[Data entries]
"""

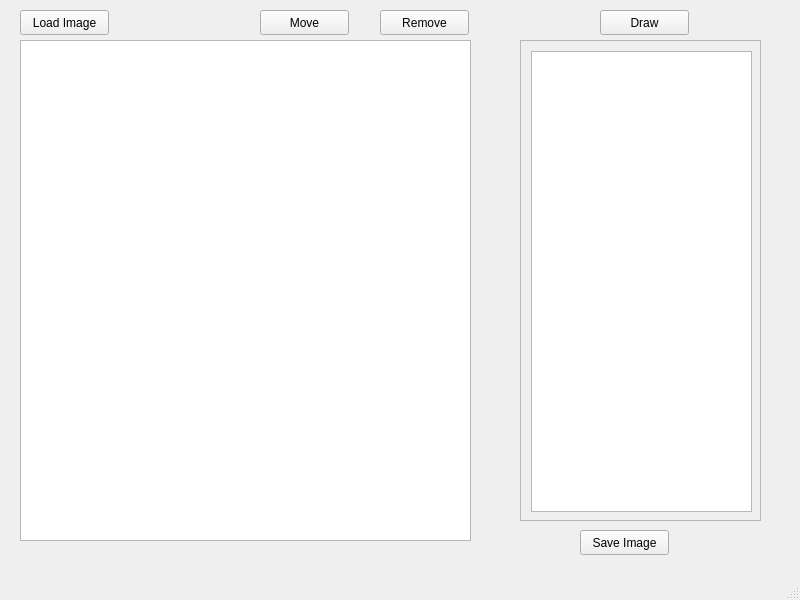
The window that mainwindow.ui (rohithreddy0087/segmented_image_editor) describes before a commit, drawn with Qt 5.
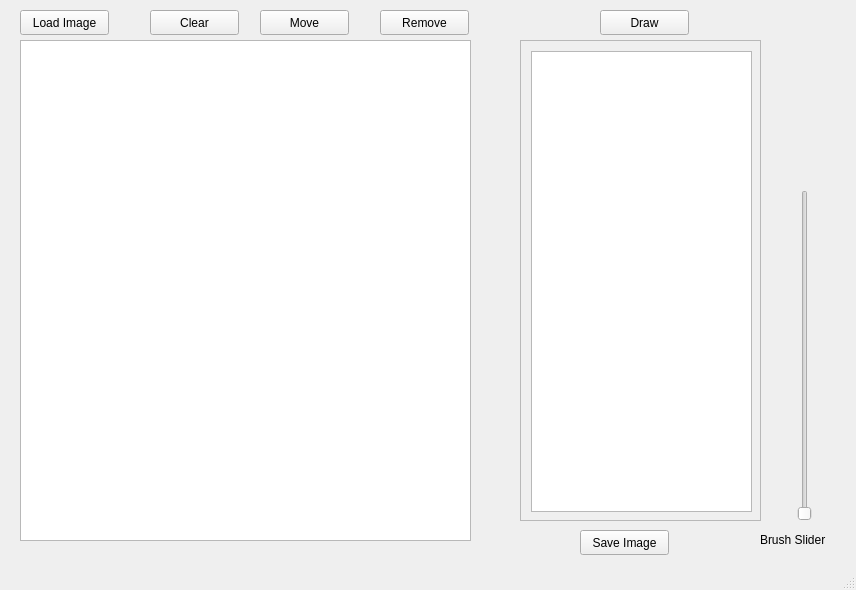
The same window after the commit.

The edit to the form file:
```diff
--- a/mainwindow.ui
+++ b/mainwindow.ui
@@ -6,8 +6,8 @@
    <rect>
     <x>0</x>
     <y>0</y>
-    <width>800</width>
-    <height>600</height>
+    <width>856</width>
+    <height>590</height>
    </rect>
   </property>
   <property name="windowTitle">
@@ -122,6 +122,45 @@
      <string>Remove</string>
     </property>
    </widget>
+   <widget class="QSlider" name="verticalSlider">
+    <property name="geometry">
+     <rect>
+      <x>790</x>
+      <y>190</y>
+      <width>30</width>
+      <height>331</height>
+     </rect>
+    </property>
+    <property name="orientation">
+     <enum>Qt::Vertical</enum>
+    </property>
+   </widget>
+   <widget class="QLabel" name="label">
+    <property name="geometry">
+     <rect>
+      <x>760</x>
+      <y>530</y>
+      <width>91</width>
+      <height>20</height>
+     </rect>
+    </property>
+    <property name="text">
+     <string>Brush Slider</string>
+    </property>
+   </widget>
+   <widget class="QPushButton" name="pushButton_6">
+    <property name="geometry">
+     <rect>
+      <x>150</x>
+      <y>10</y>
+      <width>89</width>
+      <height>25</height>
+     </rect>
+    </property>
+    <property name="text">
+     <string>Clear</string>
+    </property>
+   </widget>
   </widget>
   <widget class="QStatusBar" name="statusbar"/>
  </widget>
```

"""
"""

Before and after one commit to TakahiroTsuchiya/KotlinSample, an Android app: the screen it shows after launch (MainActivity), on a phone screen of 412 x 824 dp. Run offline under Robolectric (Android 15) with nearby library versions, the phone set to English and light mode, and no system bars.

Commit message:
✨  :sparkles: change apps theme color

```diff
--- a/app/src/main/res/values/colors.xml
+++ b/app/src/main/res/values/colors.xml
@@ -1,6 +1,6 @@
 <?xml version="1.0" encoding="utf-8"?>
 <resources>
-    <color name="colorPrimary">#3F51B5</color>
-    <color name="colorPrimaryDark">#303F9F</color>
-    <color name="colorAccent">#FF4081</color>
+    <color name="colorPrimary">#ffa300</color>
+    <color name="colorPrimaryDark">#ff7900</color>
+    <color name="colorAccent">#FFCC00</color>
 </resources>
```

"""

TO DO: Every line that holds the word "width" should be copied from the records.

WRITTEN RESPONSE:
-    <width>800</width>
+    <width>856</width>
+      <width>30</width>
+      <width>91</width>
+      <width>89</width>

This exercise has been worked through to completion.